A professor at Antioch University in California argued this month that Game of Thrones encourages its audience to embrace white supremacy.
Antioch University Professor Timothy Malone argued that Game of Thrones pushed a “white supremacist” message in a recent column. Malone argued in the column that “white supremacist” themes appear throughout the plot of the popular show, which recently aired its final episode.
It is whiteness as social capital – you may be poor and at the bottom of the hierarchy, but at least you’re not Black, (or in this case, an ice zombie). That’s why they were located beyond the wall (the prison). In the show, they become deputized in the struggle against White Walkers; in reality, the device has been to turn some percentage of them into cops and prison guards with good benefits to ensure their loyalty to white supremacist capital.
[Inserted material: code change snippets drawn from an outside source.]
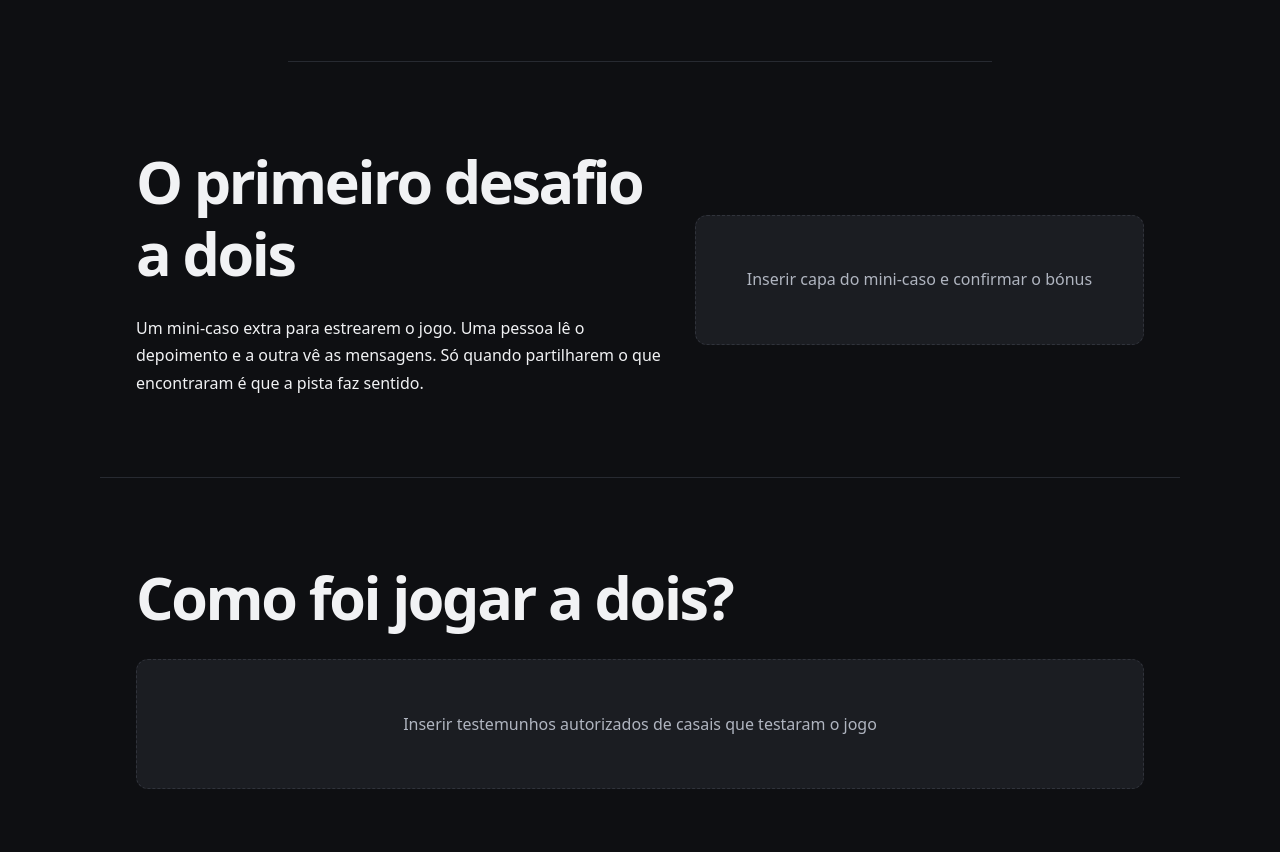
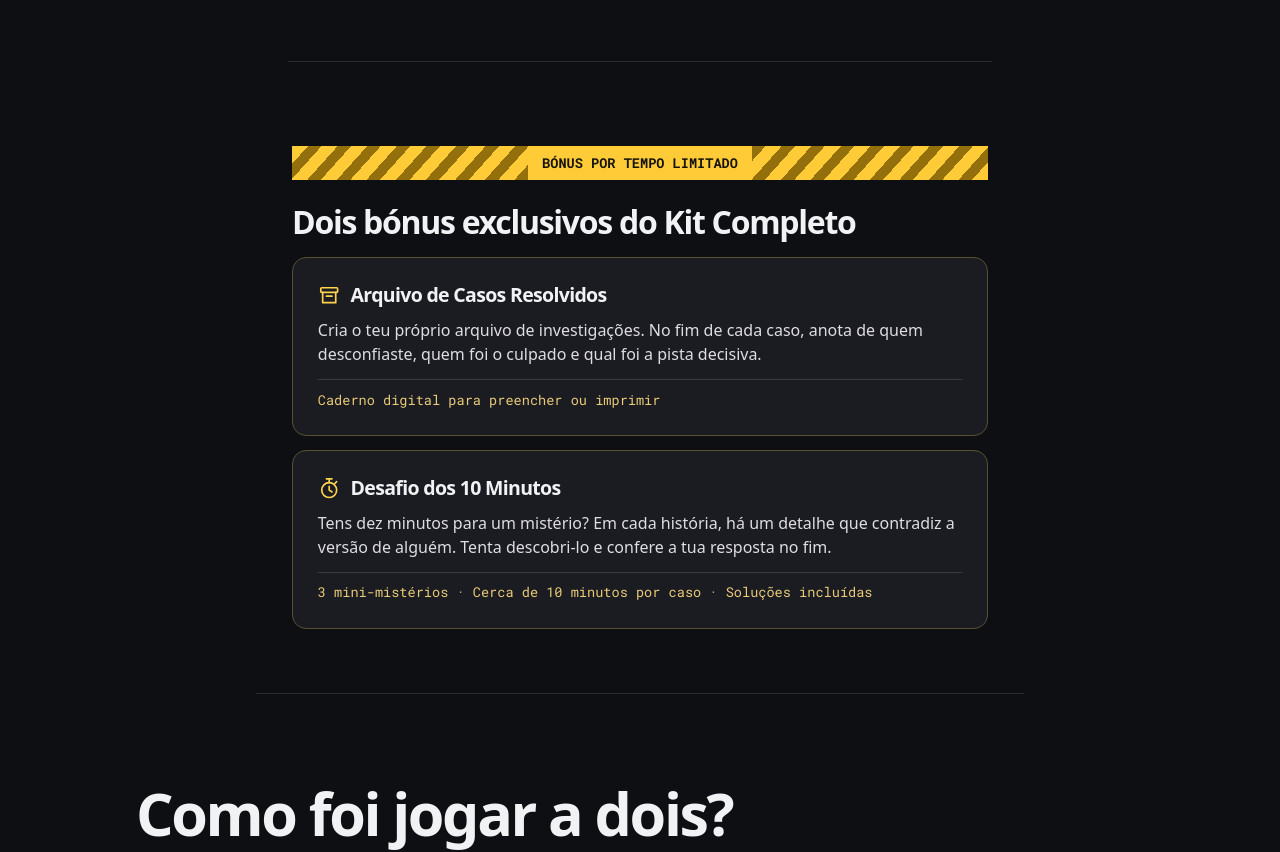
Before and after one commit to lidia-c-chauque/caso-a-dois, a plain HTML site: page index.html in a window 1280 px wide. Shown: the part 4214-5066 px from the top of the page. Drawn offline with Linux system fonts and the light colour scheme.

Commit message:
Destaca os dois bónus limitados do Kit Completo

```diff
--- a/index.html
+++ b/index.html
@@ -339,6 +339,18 @@ body:has(#case-sheet[open]) {overflow:hidden}
 #jogar h3 {margin:.4rem 0;font:700 1.22rem/1.25 var(--ui-font)}
 #jogar li p {margin:0;color:#c4c5cd;font:400 1rem/1.55 var(--meta-font)}
 </style>
+<style>
+#bonus {max-width:48rem}
+#bonus .bonus-faixa {display:flex;justify-content:center;background:repeating-linear-gradient(-48deg,#ffcc38 0 12px,#93700b 12px 22px);color:#15130c}
+.bonus-faixa span {padding:.45rem .9rem;background:#ffcc38;font:750 .85rem/1.4 var(--meta-font);text-align:center;text-transform:uppercase}
+#bonus h2 {margin:1.45rem 0 1rem;font-size:clamp(1.45rem,4vw,2rem)}
+.bonus-ficha {padding:clamp(1rem,4vw,1.55rem);border:1px solid #595032;border-radius:14px;background:#1b1c21}
+.bonus-ficha+.bonus-ficha {margin-top:.85rem}
+#bonus .bonus-ficha h3 {display:flex;align-items:center;gap:.65rem;margin:0 0 .65rem;font:700 1.22rem/1.25 var(--ui-font)}
+.bonus-ficha svg {width:1.4rem;flex:none;color:#ffd34d}
+#bonus .bonus-ficha p {margin:0 0 .8rem;color:#dedde2;font:400 1rem/1.52 var(--ui-font)}
+.bonus-ficha small {display:block;border-top:1px solid #3c3c40;padding-top:.65rem;color:#e9cb78;font:.85rem/1.45 var(--meta-font)}
+</style>
 </head>
 <body>
 <main>
@@ -430,9 +442,19 @@ body:has(#case-sheet[open]) {overflow:hidden}
 <li><span class="guia-icone" aria-hidden="true"><svg viewBox="0 0 24 24" fill="none" stroke="currentColor" stroke-width="1.8" stroke-linecap="round" stroke-linejoin="round"><circle cx='12' cy='12' r='9'/><circle cx='12' cy='12' r='5'/><circle cx='12' cy='12' r='1'/></svg></span>
 <div><span class="guia-etapa">Etapa 03</span><h3>Digam quem foi</h3><p>Escolham juntos o suspeito e a pista que vos convenceu. Depois, abram a solução para ver se acertaram.</p></div></li>
 </ol></section>
-<section id="bonus" class="split">
-<div><h2>O primeiro desafio a dois</h2><p>Um mini-caso extra para estrearem o jogo. Uma pessoa lê o depoimento e a outra vê as mensagens. Só quando partilharem o que encontraram é que a pista faz sentido.</p></div>
-<div class="slot">Inserir capa do mini-caso e confirmar o bónus</div>
+<section id="bonus" aria-labelledby="bonus-title">
+<div class="bonus-faixa"><span>Bónus por tempo limitado</span></div>
+<h2 id="bonus-title">Dois bónus exclusivos do Kit Completo</h2>
+<article class="bonus-ficha">
+<h3><svg aria-hidden="true" viewBox="0 0 24 24" fill="none" stroke="currentColor" stroke-width="1.8" stroke-linejoin="round" stroke-linecap="round"><rect x="3" y="4" width="18" height="5" rx="1"/><path d="M5 9v11h14V9m-10 4h6"/></svg>Arquivo de Casos Resolvidos</h3>
+<p>Cria o teu próprio arquivo de investigações. No fim de cada caso, anota de quem desconfiaste, quem foi o culpado e qual foi a pista decisiva.</p>
+<small>Caderno digital para preencher ou imprimir</small>
+</article>
+<article class="bonus-ficha">
+<h3><svg aria-hidden="true" viewBox="0 0 24 24" fill="none" stroke="currentColor" stroke-width="1.8" stroke-linejoin="round" stroke-linecap="round"><circle cx="12" cy="14" r="8"/><path d="M12 10v4l3 2M9 2h6m-3 0v4m6 1 2-2"/></svg>Desafio dos 10 Minutos</h3>
+<p>Tens dez minutos para um mistério? Em cada história, há um detalhe que contradiz a versão de alguém. Tenta descobri-lo e confere a tua resposta no fim.</p>
+<small>3 mini-mistérios · Cerca de 10 minutos por caso · Soluções incluídas</small>
+</article>
 </section>
 <section id="testemunhos">
 <h2>Como foi jogar a dois?</h2><div class="slot">Inserir testemunhos autorizados de casais que testaram o jogo</div>
@@ -441,7 +463,7 @@ body:has(#case-sheet[open]) {overflow:hidden}
 <h2>Escolhe o teu plano</h2>
 <div class="plans">
 <article class="panel"><h3>Plano inicial</h3><p class="price">150 MT</p><p>Para começar a investigar. Conteúdo do plano a confirmar.</p><button class="cta-disabled" disabled>Escolher plano inicial</button></article>
-<article class="panel premium"><h3>Plano completo</h3><p class="price">397 MT</p><p>Mais de 150 casos de investigação, com soluções para consultar no fim.</p><button class="cta-disabled" disabled>Escolher plano completo</button></article>
+<article class="panel premium"><h3>Kit Completo</h3><p class="price">397 MT</p><p>Mais de 150 casos de investigação, com soluções para consultar no fim.</p><p>Por tempo limitado, inclui o Arquivo de Casos Resolvidos e o Desafio dos 10 Minutos.</p><button class="cta-disabled" disabled>Escolher Kit Completo</button></article>
 </div>
 <p class="muted offer-note">Compra disponível após configuração do pagamento.</p>
 </section>
```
The key here is that the Wildings are fundamentally on the human side of the “human vs. subhuman/contaminant” binary, just relegated to the role of front-line enforcers of the order.
Malone argues that the fictional television show encourages its multiracial audience to adopt the mindset of “white supremacy.”
The ideological work further comes in the form of crafting identifications with a particular house: Targaryen, Lannister, Stark. With whom do you identify? Are you “team” Stark? Targaryen? Lannister? All offer different configurations of neoliberal white supremacist capital for its multicultural audience to cheer for.
On May 18, Malone doubled down on his beliefs during an interview with Salon. In the interview, Malone argued that the modern white supremacist worldview is inspired by fantasy fiction works like Lord of the Rings and Game of Thrones.
The Nazi and other white right-wing types who are using that imagery as we saw in Charlottesville and elsewhere are not invested in the real history of medieval or ancient Europe in the first place. What they are invested in are things like “Lord of Rings” and “Game of Thrones.” These white supremacists are not scholars of European history.
The professor has not expressed his opinion on the series finale of Game of Thrones.